Wound care nursing skills practice
Pictured left to right: Charmaine Kaylor, Cindy Riffle, Professor Kris Calderhead and Jennie Gates with a pseudo-abdominal wound students created for practicing wound care. Find the recipe below!

When the going gets tough, the tough get creative. Chamberlain students have come up with a number of inventive ways to practice their fundamental nursing skills at home—all using everyday items.

“Students who learn best by doing can really benefit from these kinds of practice simulators,” said Columbus campus professor Taryn Hill. “They can build confidence in the skill, and hopefully, decrease some of their anxiety surrounding the return demonstration,” during which students need to perform a skill correctly in front of their instructor.

Student creations have included practice simulators for wound care and tracheostomy. Read on for their recipes for success.

Wound Care

Columbus students Jennie Gates, Charmaine Kaylor, and Cindy Riffle created 55 pseudo abdominal wounds and gave them to the following class of fundamentals students—all of whom went on to ace their wound care return demonstration the first time around. (Well done!) Here’s how they did it:

Make Your Own Pseudo Abdominal Wounds

1 cup flour
1/2 cup salt
1 cup water
Mini paint roller pan

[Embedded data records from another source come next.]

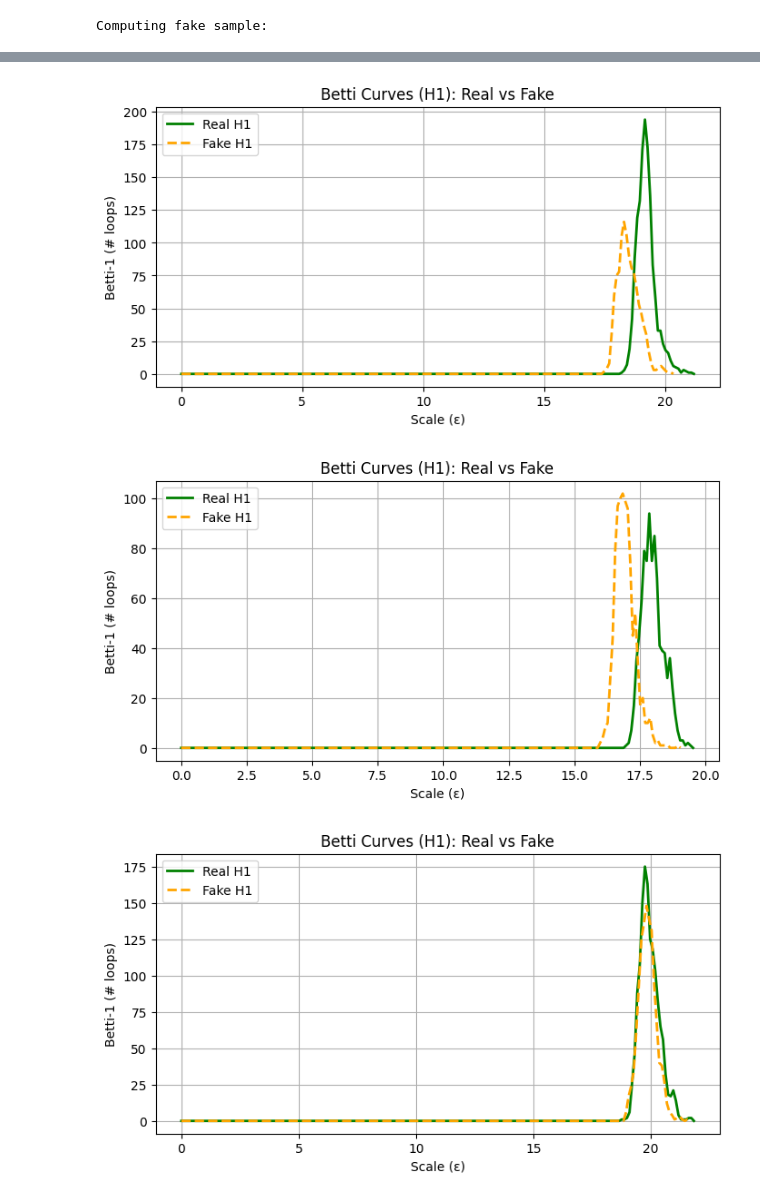
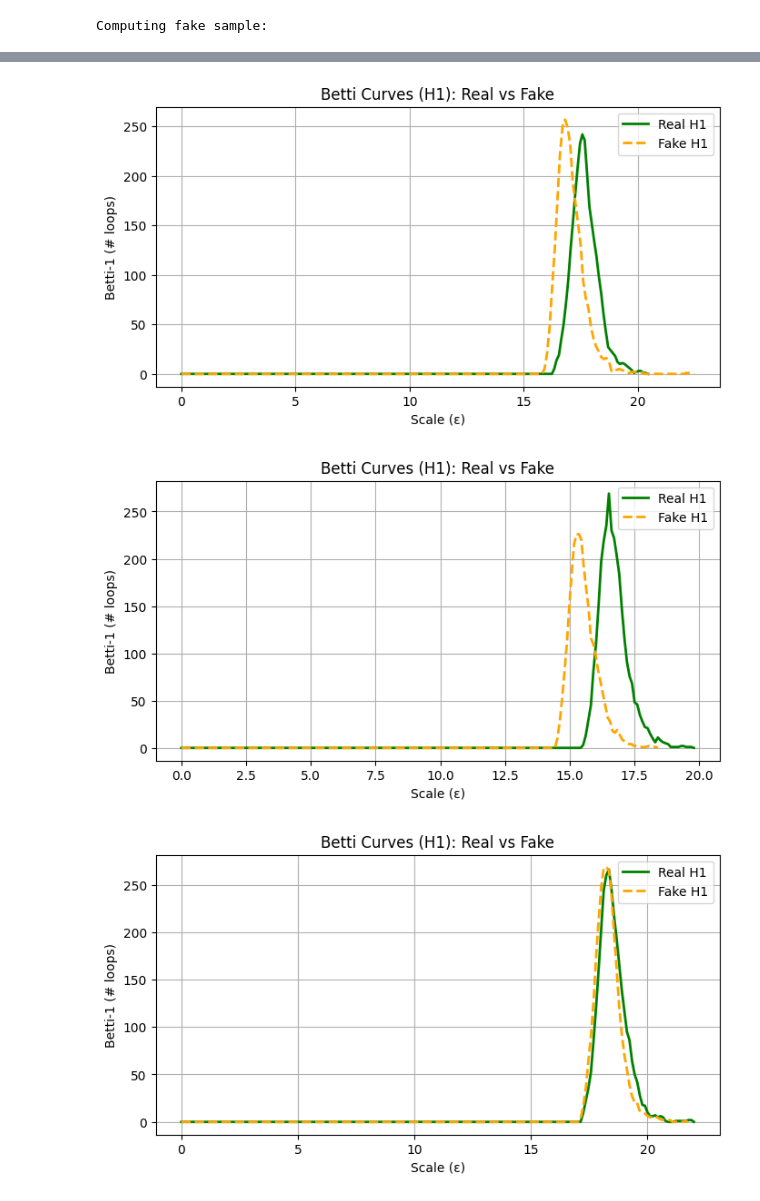
Before and after one commit to skyler-marks/ai-image-detection, a Jupyter notebook: Start.ipynb, the cells around one changed output, grey strips where cells are left out. Saved outputs shown, nothing was run; the diff lists cells and outputs as text; code cells hidden in the pictures.

```diff
--- a/Start.ipynb
+++ b/Start.ipynb
@@ -127,14 +127,14 @@ fake_list = np.array([[item.flatten() for item in cat] for cat in fake_feats_lis
 # %%
 from ripser import ripser
 print("Computing real sample:")
-rip_real = [ripser(proc, do_cocycles=True, maxdim=2, n_perm=300) for proc in real_list]
+rip_real = [ripser(proc, do_cocycles=True, maxdim=2, n_perm=400) for proc in real_list]
 dgms_real = [element['dgms'] for element in rip_real]
 # %% [output]
 Computing real sample:
 # %%
 from ripser import ripser
 print("Computing fake sample:")
-rip_fake = [ripser(proc, do_cocycles=True, maxdim=2, n_perm=300) for proc in fake_list]
+rip_fake = [ripser(proc, do_cocycles=True, maxdim=2, n_perm=400) for proc in fake_list]
 dgms_fake = [element['dgms'] for element in rip_fake]
 # %% [output]
 Computing fake sample:
@@ -203,12 +177,12 @@ def compute_betti_curve(diagrams, dim=0, resolution=200):
     return scales, np.array(betti_vals)
 
 # ✅ Compute for both Real and Fake
-sc_r1_1, br1_1 = compute_betti_curve(dgms_real[0], dim=2)
-sc_f1_1, bf1_1 = compute_betti_curve(dgms_fake[0], dim=2)
-sc_r1_2, br1_2 = compute_betti_curve(dgms_real[1], dim=2)
-sc_f1_2, bf1_2 = compute_betti_curve(dgms_fake[1], dim=2)
-sc_r1_3, br1_3 = compute_betti_curve(dgms_real[2], dim=2)
-sc_f1_3, bf1_3 = compute_betti_curve(dgms_fake[2], dim=2)
+sc_r1_1, br1_1 = compute_betti_curve(dgms_real[0], dim=1)
+sc_f1_1, bf1_1 = compute_betti_curve(dgms_fake[0], dim=1)
+sc_r1_2, br1_2 = compute_betti_curve(dgms_real[1], dim=1)
+sc_f1_2, bf1_2 = compute_betti_curve(dgms_fake[1], dim=1)
+sc_r1_3, br1_3 = compute_betti_curve(dgms_real[2], dim=1)
+sc_f1_3, bf1_3 = compute_betti_curve(dgms_fake[2], dim=1)
 # sc_r2, br2 = compute_betti_curve(dgms_real, dim=2)
 # sc_f2, bf2 = compute_betti_curve(dgms_fake, dim=2)
 
@@ -229,44 +203,70 @@ plt.plot(sc_r1_1, br1_1, lw=2, label="Real H1", color="green")
 plt.plot(sc_f1_1, bf1_1, lw=2, ls="--", label="Fake H1", color="orange")
 plt.xlabel("Scale (ε)")
 plt.ylabel("Betti-1 (# loops)")
 plt.title("Betti Curves (H1): Real vs Fake")
 plt.legend()
 plt.grid(True)
 plt.show()
 
 plt.figure(figsize=(8,4))
 plt.plot(sc_r1_2, br1_2, lw=2, label="Real H1", color="green")
 plt.plot(sc_f1_2, bf1_2, lw=2, ls="--", label="Fake H1", color="orange")
 plt.xlabel("Scale (ε)")
 plt.ylabel("Betti-1 (# loops)")
 plt.title("Betti Curves (H1): Real vs Fake")
 plt.legend()
 plt.grid(True)
 plt.show()
 
 plt.figure(figsize=(8,4))
 plt.plot(sc_r1_3, br1_3, lw=2, label="Real H1", color="green")
 plt.plot(sc_f1_3, bf1_3, lw=2, ls="--", label="Fake H1", color="orange")
 plt.xlabel("Scale (ε)")
 plt.ylabel("Betti-1 (# loops)")
 plt.title("Betti Curves (H1): Real vs Fake")
 plt.legend()
 plt.grid(True)
 plt.show()
 
+
+sc_r1_1, br1_1 = compute_betti_curve(dgms_real[0], dim=2)
+sc_f1_1, bf1_1 = compute_betti_curve(dgms_fake[0], dim=2)
+sc_r1_2, br1_2 = compute_betti_curve(dgms_real[1], dim=2)
+sc_f1_2, bf1_2 = compute_betti_curve(dgms_fake[1], dim=2)
+sc_r1_3, br1_3 = compute_betti_curve(dgms_real[2], dim=2)
+sc_f1_3, bf1_3 = compute_betti_curve(dgms_fake[2], dim=2)
 # ✅ Plot H2 (Loops)
-# plt.figure(figsize=(8,4))
-# plt.plot(sc_r2, br2, lw=2, label="Real H2", color="green")
-# plt.plot(sc_f2, bf2, lw=2, ls="--", label="Fake H2", color="orange")
-# plt.xlabel("Scale (ε)")
-# plt.ylabel("Betti-2 (# loops)")
-# plt.title("Betti Curves (H2): Real vs Fake")
-# plt.legend()
-# plt.grid(True)
-# plt.show()
-#
-#
+
+plt.figure(figsize=(8,4))
+plt.plot(sc_r1_1, br1_1, lw=2, label="Real H2", color="green")
+plt.plot(sc_f1_1, bf1_1, lw=2, ls="--", label="Fake H2", color="orange")
+plt.xlabel("Scale (ε)")
+plt.ylabel("Betti-1 (# loops)")
+plt.title("Betti Curves (H2): Real vs Fake")
+plt.legend()
+plt.grid(True)
+plt.show()
+
+plt.figure(figsize=(8,4))
+plt.plot(sc_r1_2, br1_2, lw=2, label="Real H2", color="green")
+plt.plot(sc_f1_2, bf1_2, lw=2, ls="--", label="Fake H2", color="orange")
+plt.xlabel("Scale (ε)")
+plt.ylabel("Betti-1 (# loops)")
+plt.title("Betti Curves (H2): Real vs Fake")
+plt.legend()
+plt.grid(True)
+plt.show()
+
+plt.figure(figsize=(8,4))
+plt.plot(sc_r1_3, br1_3, lw=2, label="Real H2", color="green")
+plt.plot(sc_f1_3, bf1_3, lw=2, ls="--", label="Fake H2", color="orange")
+plt.xlabel("Scale (ε)")
+plt.ylabel("Betti-1 (# loops)")
+plt.title("Betti Curves (H2): Real vs Fake")
+plt.legend()
+plt.grid(True)
+plt.show()
 # %% [output]
-[figure, old version]
+[figure, new version]
-[figure, old version]
+[figure, new version]
-[figure, old version]
+[figure, new version]
```
Also changed, not shown: parts of 5 cells of this notebook.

  1. Mix all ingredients thoroughly.
  2. In the mini paint roller pan, spray the well designated for the paint with PAM vegetable spray. Stuff a portion of dough into this part of the pan for a perfect rectangle that is about 1 ½–2 inches thick.
  3. Pop the dough out of the form.
  4. Make an incision about 4-5 inches long and scoop it out. Add tunneling. As the “artist,” you get to play with the depth and severity of the wound. Remember that the wounds may puff a little in the oven, which will alter the finished product.
  5. Bake at 350 degrees for about 20 minutes. Depending on the thickness of the wound, you are looking for the wound to be baked like a cookie – and firm. Use discretion for the cooking time.
  6. Let it dry completely before painting.
  7. Use craft paint in skin tones and red to make your wound look authentic. (Do not paint the bottom side, as moisture retention may cause the wound to get moldy or the paint to peel.)
  8. Allow to completely dry before applying spray lacquer or a clear waterproof coat to finish.

 

Makes two nice-sized wounds. Happy packing!

Tracheostomy Care

 

Tracheostomy care nursing skills practice

When she was in fundamentals, Columbus student Devon Jolley developed an ingenious way of practicing the care and suctioning of a tracheostomy (surgically created breathing hole in the neck)—and the only things she needed were a soda bottle and her tracheostomy kit.

Create Your Own Pseudo Tracheostomy

  1. Cut the top rounded portion of a 20-oz bottle off of the rest of the bottle.
  2. Cut one hole in each side of the top part.
  3. From the tracheostomy kit, take the tracheostomy tie and tie it onto the bottle top.
  4. Use the pipe cleaners and/or inner cannula cleaning brush as a mock inner cannula to practice insertion and removal with proper technique.
  5. Put mock tracheostomy on stuffed animal, friend or anything you would like and practice with all supplies.

 

Got your own ideas to help your fellow students? We’d love to hear them. Share your tips in the comments below.

Leave a Reply

Your email address will not be published. Required fields are marked *

You may use these HTML tags and attributes: <a href="" title=""> <abbr title=""> <acronym title=""> <b> <blockquote cite=""> <cite> <code> <del datetime=""> <em> <i> <q cite=""> <strike> <strong>